Tuesday, November 19, 2019

Ethiopia's Sidama Zone Voting on Autonomy (Map)

Update: Check out our follow-up article for results of the referendum!

Political map of Ethiopia's regional states, highlighting Sidama Zone, which is voting in a referendum in November 2019 on whether to split off from the Southern Nations, Nationalities, and People's Region (SNNPR) to become a new regional state.
Ethiopia's regional states, with the Sidama Zone highlighted in darker purple within the SNNPR
(Modified from this Wikimedia map by SUM1 and NordNordWest; CC BY-SA)

Sidama Statehood Vote: Brief News Update

Bougainville's independence vote isn't the only status referendum happening in the world this week: Today, Ethiopia's Sidama Zone is also voting on its future.
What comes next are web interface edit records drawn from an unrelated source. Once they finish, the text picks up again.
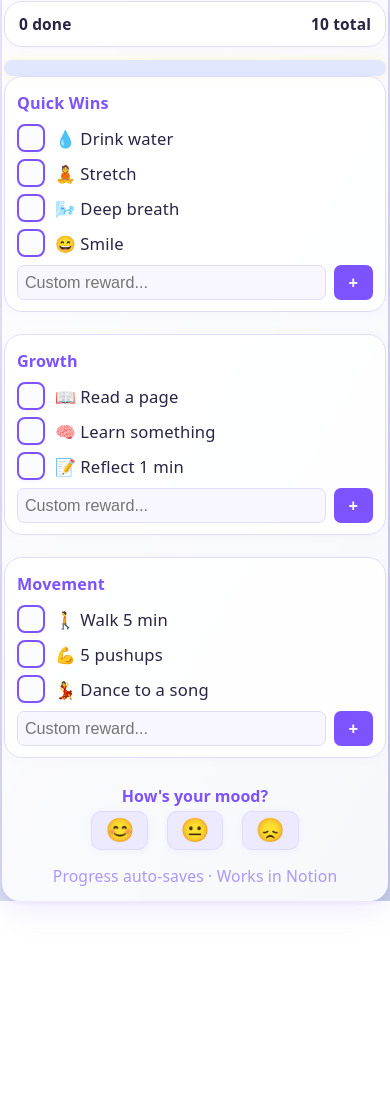
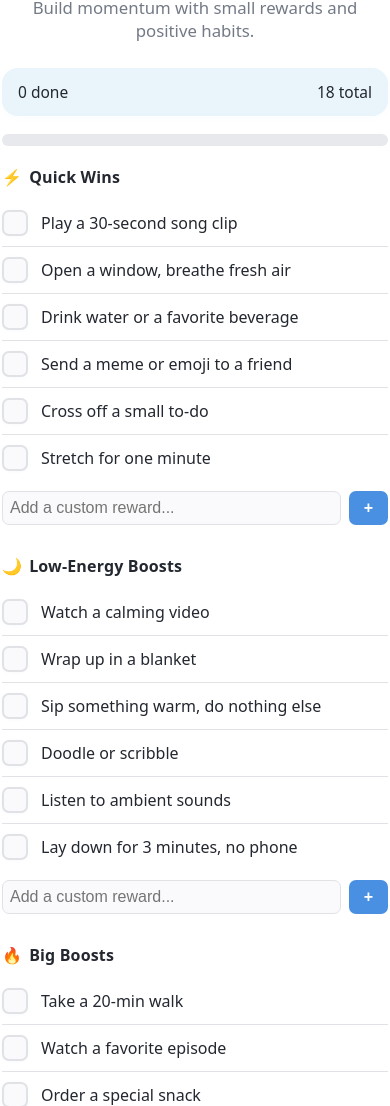
Before and after one commit to DopamineDaily/Reward-Tracker, a plain HTML site: page index.html in a window 390 px wide. Shown: the part 94-1200 px from the top of the page. Before the commit the page ends 995 px from the top, so only its background shows below. Drawn offline with Linux system fonts and the light colour scheme.

Commit message:
Update index.html

```diff
--- a/index.html
+++ b/index.html
@@ -6,241 +6,251 @@
   <meta name="viewport" content="width=device-width, initial-scale=1">
   <style>
     :root {
-      --primary: #7c53ff;
-      --accent: #ffe066;
-      --bg: #f6f3ff;
-      --glass: rgba(255,255,255,0.85);
-      --text: #2a2344;
-      --border: #e1dbf8;
-      --radius: 18px;
-      --shadow: 0 8px 32px rgba(124,83,255,0.12), 0 1.5px 5px rgba(124,83,255,0.09);
+      --accent: #4a90e2;
+      --accent-light: #eaf4fb;
+      --border: #e0e2e6;
+      --shadow: 0 2px 16px rgba(44,62,80,0.06);
+      --radius: 16px;
+      --bg: #f7f7f8;
+      --surface: #fff;
+      --text: #23272f;
+      --text-secondary: #737a86;
+      --checked: #4a90e2;
+      --checked-bg: #eaf4fb;
+      --checked-shadow: 0 0 0 3px #eaf4fb;
+      --transition: 0.17s cubic-bezier(.4,2,.6,1);
     }
-    body {
-      font-family: system-ui, sans-serif;
-      margin: 0; padding: 0;
-      background: linear-gradient(120deg, #f6f3ff 0%, #c3cfe2 100%);
-      color: var(--text);
-      min-height: 100vh;
-      box-sizing: border-box;
-      transition: background 0.5s;
-    }
+    html, body { background: var(--bg); margin: 0; padding: 0; font-family: system-ui, sans-serif; color: var(--text);}
     .container {
-      max-width: 540px;
-      margin: 34px auto 0 auto;
-      background: var(--glass);
+      max-width: 480px;
+      margin: 32px auto;
+      background: var(--surface);
       border-radius: var(--radius);
       box-shadow: var(--shadow);
-      padding: 28px 18px 18px 18px;
-      backdrop-filter: blur(2.5px);
-      position: relative;
+      padding: 30px 20px 20px 20px;
     }
     h1 {
       text-align: center;
-      margin: 0 0 16px 0;
       font-size: 2rem;
       font-weight: 800;
       letter-spacing: -1px;
-      background: linear-gradient(90deg, #7c53ff 30%, #ffe066 80%);
-      background-clip: text;
-      color: transparent;
-      -webkit-background-clip: text;
-      -webkit-text-fill-color: transparent;
+      color: var(--text);
+      margin-bottom: 5px;
     }
-    .celebrate {
-      display: none;
-      position: absolute;
-      top: -30px; left: 50%;
-      transform: translateX(-50%);
-      background: linear-gradient(90deg, #ffe066 50%, #fffbe6 100%);
-      color: #7c53ff;
-      border-radius: 24px;
-      padding: 9px 32px;
-      font-weight: 700;
-      font-size: 1.13rem;
-      letter-spacing: 0.03em;
-      box-shadow: 0 4px 12px #ffe06660;
-      z-index: 2;
-      animation: pop-celebrate 0.7s;
+    .subtitle {
+      text-align: center;
+      color: var(--text-secondary);
+      margin-bottom: 26px;
+      font-size: 1.05rem;
     }
-    @keyframes pop-celebrate {
-      0% { transform: translateX(-50%) scale(0.4);}
-      80% { transform: translateX(-50%) scale(1.08);}
-      100% { transform: translateX(-50%) scale(1);}
+    .stats {
+      display: flex;
+      justify-content: space-between;
+      align-items: center;
+      background: var(--accent-light);
+      border-radius: var(--radius);
+      padding: 13px 16px;
+      margin-bottom: 18px;
+      font-size: 1.07rem;
+      box-shadow: 0 1.5px 6px #4a90e208;
+      font-weight: 500;
     }
-    .categories {
-      display: flex;
-      flex-direction: column;
-      gap: 19px;
+    .progress-bar {
+      width: 100%;
+      background: #e7e9ec;
+      border-radius: 8px;
+      overflow: hidden;
+      height: 12px;
+      margin-bottom: 20px;
+      margin-top: 5px;
+    }
+    .progress {
+      background: linear-gradient(90deg, #4a90e2 80%, #8ec9f8 100%);
+      height: 100%;
+      border-radius: 8px;
+      transition: width var(--transition);
     }
     .category {
-      background: var(--glass);
-      border-radius: var(--radius);
-      padding: 15px 12px 11px 12px;
-      border: 1px solid var(--border);
-      box-shadow: 0 2px 12px #7c53ff08;
-      margin-bottom: 3px;
+      margin-bottom: 30px;
     }
     .cat-title {
-      margin: 0 0 10px 0;
-      font-size: 1.13rem;
+      font-size: 1.12rem;
       font-weight: 700;
-      color: var(--primary);
+      margin-bottom: 12px;
+      color: var(--text);
       letter-spacing: 0.01em;
+      display: flex;
+      align-items: center;
+      gap: 7px;
     }
-    .rewards-list {
+    ul.rewards-list {
       list-style: none;
       padding: 0; margin: 0;
     }
     .reward-item {
       display: flex;
       align-items: center;
-      margin-bottom: 7px;
-      gap: 10px;
+      gap: 13px;
+      padding: 10px 0 10px 0;
+      border-bottom: 1px solid var(--border);
+      transition: background 0.13s;
     }
-    .reward-box {
-      width: 24px; height: 24px;
-      border: 2px solid var(--primary);
-      border-radius: 8px;
+    .reward-item:last-child { border-bottom: none; }
+    .reward-checkbox {
+      width: 22px; height: 22px;
+      border-radius: 7px;
+      border: 2px solid var(--border);
+      background: #fafafc;
       display: flex; align-items: center; justify-content: center;
       cursor: pointer;
-      background: #fafcff;
-      transition: background 0.22s, border-color 0.22s, box-shadow 0.18s, transform 0.18s;
-      box-shadow: 0 1px 5px #7c53ff15;
-      font-size: 1.18rem;
-      user-select: none;
+      transition: border-color var(--transition), background var(--transition), box-shadow var(--transition), transform 0.11s;
+      box-shadow: 0 0.5px 3px #4a90e20c;
+      position: relative;
     }
-    .reward-box:active { transform: scale(1.16); }
-    .reward-box.checked {
-      background: linear-gradient(90deg, #ffe066 60%, #fffbe6 100%);
-      border-color: #ffe066;
-      box-shadow: 0 0 7px #ffe0668c;
+    .reward-checkbox.checked {
+      border-color: var(--checked);
+      background: var(--checked-bg);
+      box-shadow: var(--checked-shadow);
       animation: reward-bounce 0.18s;
-      color: #7c53ff;
+      color: var(--checked);
     }
     @keyframes reward-bounce {
       0% { transform: scale(0.7);}
-      60% { transform: scale(1.2);}
+      70% { transform: scale(1.16);}
       100% { transform: scale(1);}
     }
+    .reward-checkbox svg {
+      display: none;
+      width: 15px; height: 15px;
+      stroke: var(--checked);
+      stroke-width: 3;
+      stroke-linecap: round;
+      stroke-linejoin: round;
+    }
+    .reward-checkbox.checked svg { display: block; }
     .reward-label {
+      flex: 1;
+      font-size: 1rem;
+      color: var(--text);
       user-select: none;
-      flex: 1;
       cursor: pointer;
-      font-size: 1.04rem;
-      letter-spacing: 0.01em;
       transition: color 0.18s;
     }
-    .reward-box.checked + .reward-label {
-      color: #7c53ff;
-      font-weight: 600;
+    .reward-checkbox.checked + .reward-label {
+      color: var(--checked);
       text-decoration: line-through;
-      opacity: 0.75;
+      opacity: 0.7;
     }
     .add-reward {
       display: flex;
       gap: 8px;
-      margin-top: 8px;
+      margin-top: 10px;
     }
     .add-reward input {
       flex: 1;
       padding: 7px;
       border-radius: 7px;
-      border: 1px solid var(--border);
-      font-size: 1.01rem;
-      background: #f8f7ff;
+      border: 1.5px solid var(--border);
+      font-size: 1rem;
+      background: #fafafc;
       outline: none;
+      transition: border-color 0.13s;
     }
+    .add-reward input:focus { border-color: var(--accent);}
     .add-reward button {
-      background: var(--primary);
+      background: var(--accent);
       color: #fff;
       border: none;
       border-radius: 7px;
       padding: 7px 15px;
-      font-size: 1.02rem;
+      font-size: 1rem;
       cursor: pointer;
       font-weight: 600;
-      transition: background 0.16s, transform 0.1s;
+      transition: background 0.14s, transform 0.1s;
     }
-    .add-reward button:active { transform: scale(1.12);}
-    .add-reward button:hover { background: #a18aff; }
-    .stats {
-      margin: 19px 0 13px 0;
-      background: var(--glass);
-      border-radius: var(--radius);
-      border: 1px solid var(--border);
-      padding: 11px 14px;
-      display: flex;
-      justify-content: space-between;
-      font-size: 1.07rem;
-      font-weight: 600;
-      letter-spacing: 0.01em;
-      box-shadow: 0 2px 12px #7c53ff0a;
-    }
-    .progress-bar {
-      width: 100%;
-      background: #e0e7ff;
-      border-radius: 10px;
-      overflow: hidden;
-      margin-top: 11px;
-      height: 16px;
-      box-shadow: 0 0 12px #ffe06650;
-    }
-    .progress {
-      background: linear-gradient(90deg, #ffe066 60%, #7c53ff 100%);
-      height: 100%;
-      border-radius: 10px;
-      transition: width 0.38s cubic-bezier(.4,2,.6,1);
-      box-shadow: 0 0 10px #ffe06660;
-    }
+    .add-reward button:active { transform: scale(1.09);}
+    .add-reward button:hover { background: #357abd; }
     .mood-section {
-      margin: 24px 0 11px 0;
+      margin: 25px 0 10px 0;
       text-align: center;
     }
     .mood-prompt {
-      margin-bottom:4px;
-      font-weight:600;
-      color: #7c53ff;
+      font-weight: 600;
+      color: var(--text-secondary);
+      margin-bottom: 7px;
     }
     .mood-btn {
-      background: #edeaff;
+      background: #f6fafd;
       border: 1.5px solid var(--border);
-      border-radius: 10px;
-      font-size: 1.45rem;
-      margin: 0 7px;
-      padding: 5px 13px;
+      border-radius: 50%;
+      font-size: 1.19rem;
+      margin: 0 8px;
+      padding: 7px 0;
+      width: 38px; height: 38px;
       cursor: pointer;
-      transition: background 0.21s, transform 0.14s, border 0.18s;
+      transition: background 0.16s, border 0.16s, transform 0.13s;
+      color: var(--text-secondary);
       outline: none;
-      box-shadow: 0 1px 7px #7c53ff12;
-      color: #7c53ff;
+      box-shadow: 0 1px 4px #4a90e20a;
     }
     .mood-btn.selected {
-      background: linear-gradient(90deg, #ffe066 80%, #fffbe6 100%);
-      border-color: #7c53ff;
-      color: #705e00;
-      transform: scale(1.19);
-      box-shadow: 0 0 8px #ffe06664;
+      background: var(--checked-bg);
+      border-color: var(--checked);
+      color: var(--checked);
+      transform: scale(1.13);
     }
-    .mood-btn:active { transform: scale(1.09);}
-    .footer-note {
-      text-align:center;
-      font-size:0.98rem;
-      color:#7c53ff99;
-      margin-top:15px;
-      letter-spacing: 0.01em;
+    .activity-log {
+      margin: 32px 0 0 0;
     }
+    .activity-log-title {
+      font-weight: 700;
+      font-size: 1.07rem;
+      color: var(--text-secondary);
+      margin-bottom: 12px;
+    }
+    .log-entry {
+      background: #f9fafb;
+      border-radius: 7px;
+      padding: 10px 13px;
+      margin-bottom: 10px;
+      border-left: 3.5px solid var(--accent);
+      font-size: 0.97rem;
+      color: var(--text);
+      box-shadow: 0 1px 4px #4a90e20d;
+      display: flex;
+      justify-content: space-between;
+      align-items: center;
+    }
+    .log-time {
+      color: var(--text-secondary);
+      font-size: 0.86em;
+    }
+    .reset-btn {
+      margin: 28px 0 0 0;
+      width: 100%;
+      background: #e0e2e6;
+      color: #b03c3c;
+      border: none;
+      border-radius: 8px;
+      padding: 10px 0;
+      font-size: 1rem;
+      font-weight: 600;
+      cursor: pointer;
+      transition: background 0.14s;
+    }
+    .reset-btn:hover { background: #f5eaea; }
     @media (max-width: 600px) {
-      .container { max-width: 98vw; padding: 14px 2px; }
-      h1 { font-size: 1.3rem; }
-      .cat-title { font-size: 1.01rem; }
-      .stats { font-size: 0.97rem; }
+      .container { max-width: 99vw; padding: 13px 2px;}
+      h1 { font-size: 1.25rem;}
+      .stats { font-size: 0.97rem;}
+      .cat-title { font-size: 1rem;}
     }
   </style>
 </head>
 <body>
-  <div class="container" role="main">
-    <div class="celebrate" id="celebrate-banner">🎉 All rewards complete! 🎉</div>
+  <div class="container">
     <h1>Dopamine Rewards Tracker</h1>
+    <div class="subtitle">Build momentum with small rewards and positive habits.</div>
     <div class="stats" aria-live="polite">
       <span id="done-count">0 done</span>
       <span id="total-count">0 total</span>
@@ -248,45 +258,73 @@
     <div class="progress-bar" aria-label="Progress">
       <div class="progress" id="progress-bar" style="width:0%"></div>
     </div>
-    <div class="categories" id="categories"></div>
+    <div id="categories"></div>
     <div class="mood-section">
       <div class="mood-prompt">How's your mood?</div>
-      <button class="mood-btn" data-mood="😊" aria-label="Happy">😊</button>
-      <button class="mood-btn" data-mood="😐" aria-label="Neutral">😐</button>
-      <button class="mood-btn" data-mood="😞" aria-label="Sad">😞</button>
+      <button class="mood-btn" data-mood="😊" aria-label="Great">😊</button>
+      <button class="mood-btn" data-mood="🙂" aria-label="Good">🙂</button>
+      <button class="mood-btn" data-mood="😐" aria-label="Meh">😐</button>
+      <button class="mood-btn" data-mood="😕" aria-label="Low">😕</button>
+      <button class="mood-btn" data-mood="😞" aria-label="Rough">😞</button>
     </div>
-    <div class="footer-note">
-      Progress auto-saves · Works in Notion
+    <div class="activity-log">
+      <div class="activity-log-title">Recent Activity</div>
+      <div id="activityLog"></div>
+      <button class="reset-btn" onclick="resetDaily()">Reset Today's Progress</button>
     </div>
   </div>
   <script>
-    // Default Categories & Rewards
+    // Premium, neutral rewards
     const defaultCategories = [
-      { name: "Quick Wins", rewards: ["💧 Drink water", "🧘 Stretch", "🌬️ Deep breath", "😄 Smile"] },
-      { name: "Growth", rewards: ["📖 Read a page", "🧠 Learn something", "📝 Reflect 1 min"] },
-      { name: "Movement", rewards: ["🚶 Walk 5 min", "💪 5 pushups", "💃 Dance to a song"] }
+      {
+        name: "Quick Wins",
+        emoji: "⚡",
+        rewards: [
+          "Play a 30-second song clip",
+          "Open a window, breathe fresh air",
+          "Drink water or a favorite beverage",
+          "Send a meme or emoji to a friend",
+          "Cross off a small to-do",
+          "Stretch for one minute"
+        ]
+      },
+      {
+        name: "Low-Energy Boosts",
+        emoji: "🌙",
+        rewards: [
+          "Watch a calming video",
+          "Wrap up in a blanket",
+          "Sip something warm, do nothing else",
+          "Doodle or scribble",
+          "Listen to ambient sounds",
+          "Lay down for 3 minutes, no phone"
+        ]
+      },
+      {
+        name: "Big Boosts",
+        emoji: "🔥",
+        rewards: [
+          "Take a 20-min walk",
+          "Watch a favorite episode",
+          "Order a special snack",
+          "Start a cozy game or hobby",
+          "Plan a mini-outing",
+          "Try a creative project"
+        ]
+      }
     ];
 
-    // Persistence Layer
-    function saveState(state) {
-      localStorage.setItem('ddrtracker-state', JSON.stringify(state));
-    }
-    function loadState() {
-      const s = localStorage.getItem('ddrtracker-state');
-      if (!s) return null;
-      try { return JSON.parse(s); } catch { return null; }
-    }
-
-    // App State
-    let appState = loadState() || {
+    // State
+    let appState = JSON.parse(localStorage.getItem('dopamine-state') || 'null') || {
       categories: JSON.parse(JSON.stringify(defaultCategories)),
       checked: {},
-      mood: null
+      mood: null,
+      activity: []
     };
 
-    // DOM Generation
-    const categoriesDiv = document.getElementById('categories');
+    // Render categories and rewards
     function renderCategories() {
+      const categoriesDiv = document.getElementById('categories');
       categoriesDiv.innerHTML = '';
       appState.categories.forEach((cat, cIdx) => {
         const catDiv = document.createElement('div');
@@ -294,143 +332,164 @@
 
         const title = document.createElement('div');
         title.className = 'cat-title';
-        title.textContent = cat.name;
+        title.innerHTML = `<span>${cat.emoji}</span> ${cat.name}`;
         catDiv.appendChild(title);
 
-        // Rewards
         const ul = document.createElement('ul');
         ul.className = 'rewards-list';
-        cat.rewards.forEach((r, rIdx) => {
+
+        cat.rewards.forEach((reward, rIdx) => {
+          const key = `cat${cIdx}-rew${rIdx}`;
           const li = document.createElement('li');
           li.className = 'reward-item';
 
           const box = document.createElement('div');
-          box.className = 'reward-box';
+          box.className = 'reward-checkbox';
           box.setAttribute('tabindex', 0);
           box.setAttribute('role', 'checkbox');
-          box.setAttribute('aria-checked', !!appState.checked[`cat${cIdx}-rew${rIdx}`]);
+          box.setAttribute('aria-checked', !!appState.checked[key]);
           box.dataset.cat = cIdx;
           box.dataset.rew = rIdx;
-          if (appState.checked[`cat${cIdx}-rew${rIdx}`]) box.classList.add('checked');
-          box.addEventListener('click', () => toggleReward(cIdx, rIdx));
-          box.addEventListener('keydown', (e) => {
-            if (e.key === " " || e.key === "Enter") { toggleReward(cIdx, rIdx); }
-          });
+          if (appState.checked[key]) box.classList.add('checked');
 
-          if (box.classList.contains('checked')) {
-            box.innerHTML = "✔️";
-          }
-          li.appendChild(box);
+          // SVG checkmark
+          box.innerHTML = `
+            <svg viewBox="0 0 18 18">
+              <polyline points="4 10 8 14 14 5" fill="none"/>
+            </svg>
+          `;
+          box.onclick = () => toggleReward(cIdx, rIdx, reward, cat.name);
+
+          box.onkeydown = (e) => {
+            if (e.key === " " || e.key === "Enter") toggleReward(cIdx, rIdx, reward, cat.name);
+          };
 
           const label = document.createElement('span');
           label.className = 'reward-label';
-          label.textContent = r;
-          label.addEventListener('click', () => toggleReward(cIdx, rIdx));
+          label.textContent = reward;
+          label.onclick = () => toggleReward(cIdx, rIdx, reward, cat.name);
+
+          li.appendChild(box);
           li.appendChild(label);
-
           ul.appendChild(li);
         });
-        catDiv.appendChild(ul);
 
-        // Add reward input
+        // Add custom reward input
         const addDiv = document.createElement('div');
         addDiv.className = 'add-reward';
         const input = document.createElement('input');
-        input.type = 'text';
-        input.placeholder = 'Custom reward...';
+        input.type = "text";
+        input.placeholder = "Add a custom reward...";
+        input.maxLength = 40;
         input.setAttribute('aria-label', 'Custom reward');
-        input.maxLength = 44;
-
         const btn = document.createElement('button');
-        btn.textContent = '+';
-        btn.setAttribute('aria-label', 'Add custom reward');
-
-        btn.addEventListener('click', () => {
+        btn.textContent = "+";
+        btn.onclick = () => {
           const val = input.value.trim();
           if (val) {
             appState.categories[cIdx].rewards.push(val);
             saveAndRender();
             input.value = '';
           }
-        });
-        input.addEventListener('keydown', (e) => {
-          if (e.key === 'Enter') btn.click();
-        });
-
+        };
+        input.onkeydown = (e) => { if (e.key === "Enter") btn.click(); };
         addDiv.appendChild(input);
         addDiv.appendChild(btn);
+        catDiv.appendChild(ul);
         catDiv.appendChild(addDiv);
 
         categoriesDiv.appendChild(catDiv);
       });
     }
 
-    function toggleReward(cIdx, rIdx) {
+    // Reward toggle
+    function toggleReward(cIdx, rIdx, rewardText, catName) {
       const key = `cat${cIdx}-rew${rIdx}`;
       appState.checked[key] = !appState.checked[key];
+      // Activity log
+      if (appState.checked[key]) {
+        appState.activity.unshift({
+          reward: rewardText,
+          category: catName,
+          time: new Date().toLocaleTimeString([], {hour: '2-digit', minute:'2-digit'}),
+        });
+      } else {
+        // Remove most recent matching log
+        const idx = appState.activity.findIndex(
+          entry => entry.reward === rewardText && entry.category === catName
+        );
+        if (idx > -1) appState.activity.splice(idx, 1);
+      }
       saveAndRender();
-      // Bounce animation
+      // Animate bounce
       setTimeout(() => {
         const box = document.querySelector(`[data-cat="${cIdx}"][data-rew="${rIdx}"]`);
-        if(box) {
-          box.style.transform = "scale(1.22)";
-          setTimeout(()=>box.style.transform="", 160);
+        if (box) {
+          box.style.transform = "scale(1.13)";
+          setTimeout(() => box.style.transform = "", 160);
         }
       }, 0);
-      if (getDoneCount() === getTotalCount()) showCelebrate();
-      else hideCelebrate();
     }
 
-    function getDoneCount() {
-      return Object.values(appState.checked).filter(Boolean).length;
-    }
-    function getTotalCount() {
-      return appState.categories.reduce((sum, cat) => sum + cat.rewards.length, 0);
+    // Mood selection
+    document.querySelectorAll('.mood-btn').forEach(btn => {
+      btn.onclick = function() {
+        appState.mood = btn.dataset.mood;
+        saveAndRender();
+      }
+    });
+
+    // Stats and progress
+    function renderStats() {
+      const total = Object.values(appState.checked).filter(Boolean).length;
+      const grand = appState.categories.reduce((s, cat, i) => s + cat.rewards.length, 0);
+      document.getElementById('done-count').textContent = `${total} done`;
+      document.getElementById('total-count').textContent = `${grand} total`;
+      document.getElementById('progress-bar').style.width = grand === 0 ? "0%" : Math.round(total * 100 / grand) + "%";
     }
 
-    // Stats & Progress Bar
-    function renderStats() {
-      document.getElementById('done-count').textContent = `${getDoneCount()} done`;
-      document.getElementById('total-count').textContent = `${getTotalCount()} total`;
-      document.getElementById('progress-bar').style.width =
-        (getTotalCount() === 0 ? 0 : Math.round(getDoneCount()*100/getTotalCount())) + '%';
+    // Activity log
+    function renderActivityLog() {
+      const logDiv = document.getElementById('activityLog');
+      logDiv.innerHTML = '';
+      appState.activity.slice(0, 7).forEach(entry => {
+        const div = document.createElement('div');
+        div.className = 'log-entry';
+        div.innerHTML = `<span>${entry.category}: ${entry.reward}</span> <span class="log-time">${entry.time}</span>`;
+        logDiv.appendChild(div);
+      });
+      if (!appState.activity.length) {
+        logDiv.innerHTML = `<div class="log-entry" style="color:var(--text-secondary);font-style:italic;">No activity yet</div>`;
+      }
     }
 
-    // Celebrate Banner
-    function showCelebrate() {
-      const banner = document.getElementById('celebrate-banner');
-      banner.style.display = 'block';
-    }
-    function hideCelebrate() {
-      const banner = document.getElementById('celebrate-banner');
-      banner.style.display = 'none';
-    }
-
-    // Mood Section
-    document.querySelectorAll('.mood-btn').forEach(btn => {
-      btn.addEventListener('click', () => {
-        appState.mood = btn.dataset.mood;
-        saveAndRender();
-      });
-    });
+    // Mood
     function renderMood() {
       document.querySelectorAll('.mood-btn').forEach(btn => {
         btn.classList.toggle('selected', btn.dataset.mood === appState.mood);
       });
     }
 
-    // Save & Render All
+    // Save & render
     function saveAndRender() {
-      saveState(appState);
+      localStorage.setItem('dopamine-state', JSON.stringify(appState));
       renderCategories();
       renderStats();
+      renderActivityLog();
       renderMood();
-      // Show/hide celebration banner
-      if (getDoneCount() === getTotalCount() && getTotalCount() > 0) showCelebrate();
-      else hideCelebrate();
     }
 
-    // Init
+    // Reset
+    function resetDaily() {
+      if (confirm("Reset all progress for today?")) {
+        appState.checked = {};
+        appState.activity = [];
+        appState.mood = null;
+        saveAndRender();
+      }
+    }
+
+    // Initialize
     saveAndRender();
   </script>
 </body>
```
But unlike Bougainville, the Sidama Zone isn't voting for independence - instead, its people are being asked whether they want to separate from the country's Southern Nations, Nationalities, and Peoples' Region (SNNPR).

The SNNPR is one of Ethiopia's nine "regional states", partially self-governing federal units designed to represent the homelands of major cultural and language groups. (Two cities, Dire Dawa and the capital, Addis Ababa, aren't part of any regional state.)

The Sidama Zone is also defined based on its majority people, the Sidama, but right now it's only an administrative subdivision of the SNNPR. If today's referendum passes, it'll become a full regional state of its own, giving it much more power to govern its own affairs.

Activists have been demanding this for a long time, and the Ethiopian government's refusal to hold a Sidama referendum in 2018 led to major protests and clashes with police earlier this year. A group of Sidama activists even threatened to declared a new regional state on their own, without the approval of the central government.

Ethiopia's prime minister eventually agreed to hold a referendum, which was originally scheduled for November 13 before being delayed to today. Results of the vote are expected in about a week.

Stay tuned to PolGeoNow to find out what happens!